Argues that local authorities are breaking the law by charging people with learning difficulties who are dependent on income support for the use of day centres. They may also be flouting the law by invoicing carers rather than users, and by including the income of carers and other family members in assessments of how much people have to pay.
Community Care, no. 1258, 1999, p. 13.
Criticises the government's insistence on forced compliance with treatment in community care. A culture of forced compliance would damage relationships between existing clients and key workers and discourage others from seeking help. Increased compulsion fails to address the root problems of poorly co-ordinated services and unavailability of services when needed.

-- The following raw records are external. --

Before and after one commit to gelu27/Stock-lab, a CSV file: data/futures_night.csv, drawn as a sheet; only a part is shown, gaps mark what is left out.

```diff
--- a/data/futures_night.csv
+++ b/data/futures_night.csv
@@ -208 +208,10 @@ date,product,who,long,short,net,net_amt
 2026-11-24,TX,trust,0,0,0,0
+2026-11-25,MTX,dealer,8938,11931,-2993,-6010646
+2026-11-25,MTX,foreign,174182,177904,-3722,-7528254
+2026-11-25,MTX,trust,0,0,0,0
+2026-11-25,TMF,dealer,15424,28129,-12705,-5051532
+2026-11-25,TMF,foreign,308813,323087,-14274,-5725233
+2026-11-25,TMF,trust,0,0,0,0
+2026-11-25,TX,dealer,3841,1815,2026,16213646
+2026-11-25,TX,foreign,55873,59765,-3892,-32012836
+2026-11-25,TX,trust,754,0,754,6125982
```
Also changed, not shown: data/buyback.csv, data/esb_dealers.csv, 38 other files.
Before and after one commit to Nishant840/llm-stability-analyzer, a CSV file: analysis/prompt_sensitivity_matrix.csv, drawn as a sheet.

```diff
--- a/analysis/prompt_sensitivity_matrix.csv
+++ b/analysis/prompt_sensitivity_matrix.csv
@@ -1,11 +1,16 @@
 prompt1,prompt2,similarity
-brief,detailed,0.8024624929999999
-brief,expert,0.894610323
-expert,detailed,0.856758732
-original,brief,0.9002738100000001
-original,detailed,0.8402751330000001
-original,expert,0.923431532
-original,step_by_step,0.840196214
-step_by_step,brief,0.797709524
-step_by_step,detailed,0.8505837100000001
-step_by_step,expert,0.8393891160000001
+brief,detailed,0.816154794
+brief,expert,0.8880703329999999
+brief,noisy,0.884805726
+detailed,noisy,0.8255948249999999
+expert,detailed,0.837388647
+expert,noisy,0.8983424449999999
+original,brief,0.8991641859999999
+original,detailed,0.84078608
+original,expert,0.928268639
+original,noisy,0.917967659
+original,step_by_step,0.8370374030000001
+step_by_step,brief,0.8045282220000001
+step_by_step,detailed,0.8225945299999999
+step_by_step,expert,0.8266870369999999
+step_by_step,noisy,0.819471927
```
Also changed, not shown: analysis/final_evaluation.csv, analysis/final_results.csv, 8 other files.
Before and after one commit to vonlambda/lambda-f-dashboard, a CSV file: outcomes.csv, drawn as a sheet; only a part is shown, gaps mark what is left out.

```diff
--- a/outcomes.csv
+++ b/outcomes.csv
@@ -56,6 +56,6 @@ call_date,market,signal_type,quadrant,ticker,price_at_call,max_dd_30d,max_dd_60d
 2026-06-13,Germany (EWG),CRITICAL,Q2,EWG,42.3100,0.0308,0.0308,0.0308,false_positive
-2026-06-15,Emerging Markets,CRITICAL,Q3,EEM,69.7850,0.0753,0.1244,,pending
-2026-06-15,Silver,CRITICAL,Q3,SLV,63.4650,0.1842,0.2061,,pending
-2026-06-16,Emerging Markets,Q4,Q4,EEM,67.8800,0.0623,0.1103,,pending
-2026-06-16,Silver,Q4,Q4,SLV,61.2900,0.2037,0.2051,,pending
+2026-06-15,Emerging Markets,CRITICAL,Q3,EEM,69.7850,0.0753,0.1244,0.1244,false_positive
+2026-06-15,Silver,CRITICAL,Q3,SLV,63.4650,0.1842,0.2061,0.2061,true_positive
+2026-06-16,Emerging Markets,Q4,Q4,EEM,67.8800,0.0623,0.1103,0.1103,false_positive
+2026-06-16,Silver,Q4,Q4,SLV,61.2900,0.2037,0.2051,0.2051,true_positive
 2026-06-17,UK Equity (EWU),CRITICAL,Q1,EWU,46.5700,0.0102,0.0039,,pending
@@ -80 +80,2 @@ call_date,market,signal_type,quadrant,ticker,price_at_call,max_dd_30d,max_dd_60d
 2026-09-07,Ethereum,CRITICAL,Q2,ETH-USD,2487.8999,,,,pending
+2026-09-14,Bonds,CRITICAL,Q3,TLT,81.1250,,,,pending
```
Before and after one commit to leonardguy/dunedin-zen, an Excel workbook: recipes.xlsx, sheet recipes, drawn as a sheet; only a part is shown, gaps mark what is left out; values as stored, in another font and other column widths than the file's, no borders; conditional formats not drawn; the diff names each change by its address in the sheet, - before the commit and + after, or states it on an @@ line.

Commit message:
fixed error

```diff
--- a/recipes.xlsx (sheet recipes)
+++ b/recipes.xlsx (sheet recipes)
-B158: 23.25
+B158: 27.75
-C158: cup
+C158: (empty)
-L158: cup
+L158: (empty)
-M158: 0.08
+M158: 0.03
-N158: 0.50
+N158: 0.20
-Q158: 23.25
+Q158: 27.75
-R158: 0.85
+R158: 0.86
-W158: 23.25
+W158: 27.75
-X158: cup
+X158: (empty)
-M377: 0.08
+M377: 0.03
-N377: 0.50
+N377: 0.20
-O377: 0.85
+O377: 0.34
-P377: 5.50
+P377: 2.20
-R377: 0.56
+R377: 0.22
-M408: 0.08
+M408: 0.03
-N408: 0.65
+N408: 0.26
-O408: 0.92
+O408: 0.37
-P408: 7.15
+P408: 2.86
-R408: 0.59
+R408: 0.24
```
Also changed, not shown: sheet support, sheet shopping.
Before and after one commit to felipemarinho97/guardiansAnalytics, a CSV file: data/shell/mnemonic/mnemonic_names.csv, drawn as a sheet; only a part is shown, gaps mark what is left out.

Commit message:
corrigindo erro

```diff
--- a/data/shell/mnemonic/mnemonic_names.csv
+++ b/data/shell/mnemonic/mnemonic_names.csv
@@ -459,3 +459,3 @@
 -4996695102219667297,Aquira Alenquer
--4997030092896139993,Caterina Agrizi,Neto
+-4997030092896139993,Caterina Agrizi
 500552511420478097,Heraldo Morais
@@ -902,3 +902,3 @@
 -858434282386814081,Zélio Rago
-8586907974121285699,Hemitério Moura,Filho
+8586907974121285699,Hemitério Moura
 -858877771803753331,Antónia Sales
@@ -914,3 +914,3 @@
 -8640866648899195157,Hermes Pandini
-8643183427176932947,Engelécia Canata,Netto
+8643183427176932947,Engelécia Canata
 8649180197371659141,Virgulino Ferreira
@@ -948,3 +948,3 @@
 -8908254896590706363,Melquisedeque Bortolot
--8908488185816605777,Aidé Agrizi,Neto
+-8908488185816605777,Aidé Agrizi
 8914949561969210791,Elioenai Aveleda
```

Provides a comprehensive picture of local authorities' charging policies for adult non-residential services in England and Wales. Non-residential services, such as day-centres, provide the only opportunity for people with a learning disability to live independent lives. They are also vital in meeting care needs. Charging is jeopardising the well-being of hundreds of thousands of people throughout the UK.
Community Care, no. 1262, 1999, p. 10.
Argues that the new social services performance indicators can be useful in providing clear service objectives. Indicators will need careful interpretation. For instance, long term stability of placements for children in care may reflect difficulty in recruiting foster parents, which is outside of the control of social services.
Health and Social Care in the Community, vol. 7, 1999, p. 25-31.
Paper suggests that the effective and efficient provision of community mental health services in Britain is challenged by a range of structural, operational and professional barriers. At the structural level, these include fragmentation, arbitrary division of responsibility between 'health' and 'social' domains, unpooled resources and unshared geographical and financial boundaries. To overcome these barriers, Community Mental Health Team (CMHT) operational policies need to include multiagency agreement on professional roles and responsibilities, target client groups, eligibility criteria for access to services, client pathways to and from care, unified systems of care management, documentation and use of information technology, and management and accountability arrangements. At the practitioner level, community mental health care is provided by groups who may have limited mutual understanding of differing values, education, roles and responsibilities. Review suggests that policy-driven solutions to the challenges facing integrated community mental health care may be needed.
Community Care, no. 1258, 1999, p. 6-7.
Reports that research conducted by Mencap has shown that people with learning difficulties who live on income support are being billed for day services by 55% of local authorities in England and Wales. Mencap was shocked by the extent of the charging and wants the government to issue guidelines to ensure that local authorities do not levy charges which must be paid out of income support.
A. Y. Drewett
Disability and Society, vol. 14, 1999, p. 115-128
Paper draws on a landmark test case in community care to explore the problem of a rights-based approach to social justice for disabled people. It demonstrates the weakness of rights, especially the more problematic 'social rights' and urges caution in the seeking of solutions to social problems in the courts.